Action item: In the records that follow, find each line with the word "Death" and copy it.

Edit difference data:
________________________
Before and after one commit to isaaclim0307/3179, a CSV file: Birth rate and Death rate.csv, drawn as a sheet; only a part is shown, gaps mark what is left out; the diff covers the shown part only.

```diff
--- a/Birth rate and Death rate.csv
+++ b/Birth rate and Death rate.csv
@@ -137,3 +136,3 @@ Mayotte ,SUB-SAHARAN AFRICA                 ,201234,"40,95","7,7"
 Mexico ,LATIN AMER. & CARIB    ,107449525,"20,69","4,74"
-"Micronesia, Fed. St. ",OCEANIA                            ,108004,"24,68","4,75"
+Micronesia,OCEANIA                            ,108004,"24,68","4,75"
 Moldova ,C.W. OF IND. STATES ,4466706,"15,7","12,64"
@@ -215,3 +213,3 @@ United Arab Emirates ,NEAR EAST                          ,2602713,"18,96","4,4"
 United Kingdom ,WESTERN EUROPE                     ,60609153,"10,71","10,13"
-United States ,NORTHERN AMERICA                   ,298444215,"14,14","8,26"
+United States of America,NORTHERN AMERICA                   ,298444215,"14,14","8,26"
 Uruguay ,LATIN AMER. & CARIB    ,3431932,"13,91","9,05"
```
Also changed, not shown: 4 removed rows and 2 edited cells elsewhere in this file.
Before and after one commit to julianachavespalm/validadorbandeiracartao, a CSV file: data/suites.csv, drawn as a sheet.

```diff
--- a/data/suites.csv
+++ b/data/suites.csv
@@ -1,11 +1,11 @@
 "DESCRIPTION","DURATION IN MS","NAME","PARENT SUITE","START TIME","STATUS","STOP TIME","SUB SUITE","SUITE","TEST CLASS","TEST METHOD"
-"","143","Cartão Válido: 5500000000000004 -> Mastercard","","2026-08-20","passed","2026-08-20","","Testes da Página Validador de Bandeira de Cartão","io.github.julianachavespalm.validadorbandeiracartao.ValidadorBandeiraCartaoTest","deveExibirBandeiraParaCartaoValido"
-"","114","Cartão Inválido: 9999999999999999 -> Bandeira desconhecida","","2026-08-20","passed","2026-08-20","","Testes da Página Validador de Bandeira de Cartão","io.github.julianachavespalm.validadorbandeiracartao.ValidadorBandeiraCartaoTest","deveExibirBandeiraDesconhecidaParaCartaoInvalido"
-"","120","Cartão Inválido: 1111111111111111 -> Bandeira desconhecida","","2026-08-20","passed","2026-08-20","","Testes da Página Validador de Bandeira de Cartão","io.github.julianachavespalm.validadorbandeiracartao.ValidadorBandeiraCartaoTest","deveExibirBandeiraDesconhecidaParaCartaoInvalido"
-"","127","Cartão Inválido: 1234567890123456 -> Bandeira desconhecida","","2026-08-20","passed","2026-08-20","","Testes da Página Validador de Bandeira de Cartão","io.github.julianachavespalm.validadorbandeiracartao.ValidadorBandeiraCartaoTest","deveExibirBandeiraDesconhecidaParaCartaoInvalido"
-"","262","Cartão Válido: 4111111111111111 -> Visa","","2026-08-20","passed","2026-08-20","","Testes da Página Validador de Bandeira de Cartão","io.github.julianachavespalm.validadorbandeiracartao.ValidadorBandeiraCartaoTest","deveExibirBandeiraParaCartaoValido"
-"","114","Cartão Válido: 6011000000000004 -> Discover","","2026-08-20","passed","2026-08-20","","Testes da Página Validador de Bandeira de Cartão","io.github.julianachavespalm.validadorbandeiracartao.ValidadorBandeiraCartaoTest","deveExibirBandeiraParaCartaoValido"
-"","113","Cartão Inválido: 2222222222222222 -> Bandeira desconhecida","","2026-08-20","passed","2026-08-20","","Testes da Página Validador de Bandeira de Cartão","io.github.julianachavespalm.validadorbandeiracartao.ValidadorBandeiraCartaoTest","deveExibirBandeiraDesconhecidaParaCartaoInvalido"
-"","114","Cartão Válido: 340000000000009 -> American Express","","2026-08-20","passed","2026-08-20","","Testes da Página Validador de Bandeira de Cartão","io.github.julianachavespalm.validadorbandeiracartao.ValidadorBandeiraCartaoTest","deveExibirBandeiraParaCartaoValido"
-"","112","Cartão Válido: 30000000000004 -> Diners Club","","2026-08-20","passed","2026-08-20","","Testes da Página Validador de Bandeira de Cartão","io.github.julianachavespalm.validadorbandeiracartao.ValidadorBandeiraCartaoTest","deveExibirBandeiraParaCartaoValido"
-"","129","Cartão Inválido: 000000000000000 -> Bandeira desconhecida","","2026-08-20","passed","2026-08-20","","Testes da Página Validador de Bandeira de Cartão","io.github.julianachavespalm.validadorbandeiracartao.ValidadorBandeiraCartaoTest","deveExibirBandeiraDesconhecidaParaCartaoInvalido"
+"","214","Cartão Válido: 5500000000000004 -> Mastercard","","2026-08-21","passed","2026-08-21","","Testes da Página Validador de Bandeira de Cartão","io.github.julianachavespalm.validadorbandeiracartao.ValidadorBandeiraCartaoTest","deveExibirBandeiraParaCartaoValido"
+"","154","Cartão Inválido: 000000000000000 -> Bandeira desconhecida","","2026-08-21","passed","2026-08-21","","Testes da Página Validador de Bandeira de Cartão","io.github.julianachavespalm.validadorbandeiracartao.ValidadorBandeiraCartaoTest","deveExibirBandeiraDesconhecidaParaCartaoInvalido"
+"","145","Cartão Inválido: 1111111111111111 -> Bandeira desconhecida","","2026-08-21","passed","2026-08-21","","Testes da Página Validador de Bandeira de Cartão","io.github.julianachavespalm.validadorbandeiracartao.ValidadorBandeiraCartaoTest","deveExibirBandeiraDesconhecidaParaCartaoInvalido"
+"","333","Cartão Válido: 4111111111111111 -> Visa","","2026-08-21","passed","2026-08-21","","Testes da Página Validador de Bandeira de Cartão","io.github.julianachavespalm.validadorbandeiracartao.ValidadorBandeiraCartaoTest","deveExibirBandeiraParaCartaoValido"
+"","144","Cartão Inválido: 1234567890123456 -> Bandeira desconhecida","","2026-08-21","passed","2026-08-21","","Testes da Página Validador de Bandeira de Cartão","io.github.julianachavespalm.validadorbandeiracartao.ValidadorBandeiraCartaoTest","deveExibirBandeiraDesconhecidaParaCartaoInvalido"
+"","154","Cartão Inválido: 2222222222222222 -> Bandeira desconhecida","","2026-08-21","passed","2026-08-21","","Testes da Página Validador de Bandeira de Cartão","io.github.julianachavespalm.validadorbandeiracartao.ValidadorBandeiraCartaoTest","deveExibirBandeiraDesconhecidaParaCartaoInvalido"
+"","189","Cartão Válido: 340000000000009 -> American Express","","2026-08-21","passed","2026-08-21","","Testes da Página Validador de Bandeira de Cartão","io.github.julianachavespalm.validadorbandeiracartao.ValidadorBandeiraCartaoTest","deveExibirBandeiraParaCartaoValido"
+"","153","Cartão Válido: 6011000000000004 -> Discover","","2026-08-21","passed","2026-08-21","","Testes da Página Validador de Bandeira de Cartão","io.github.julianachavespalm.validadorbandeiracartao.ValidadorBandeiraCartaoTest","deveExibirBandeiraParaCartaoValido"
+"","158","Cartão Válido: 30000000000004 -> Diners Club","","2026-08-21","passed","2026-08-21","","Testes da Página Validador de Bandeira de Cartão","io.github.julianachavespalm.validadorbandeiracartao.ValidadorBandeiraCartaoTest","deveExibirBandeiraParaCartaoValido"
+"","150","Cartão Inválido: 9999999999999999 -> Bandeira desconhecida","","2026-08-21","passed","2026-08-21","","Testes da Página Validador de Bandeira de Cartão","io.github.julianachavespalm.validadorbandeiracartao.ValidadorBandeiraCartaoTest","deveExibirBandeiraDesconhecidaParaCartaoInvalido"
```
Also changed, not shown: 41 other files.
________________________
Finished task:
Before and after one commit to isaaclim0307/3179, a CSV file: Birth rate and Death rate.csv, drawn as a sheet; only a part is shown, gaps mark what is left out; the diff covers the shown part only.
--- a/Birth rate and Death rate.csv
+++ b/Birth rate and Death rate.csv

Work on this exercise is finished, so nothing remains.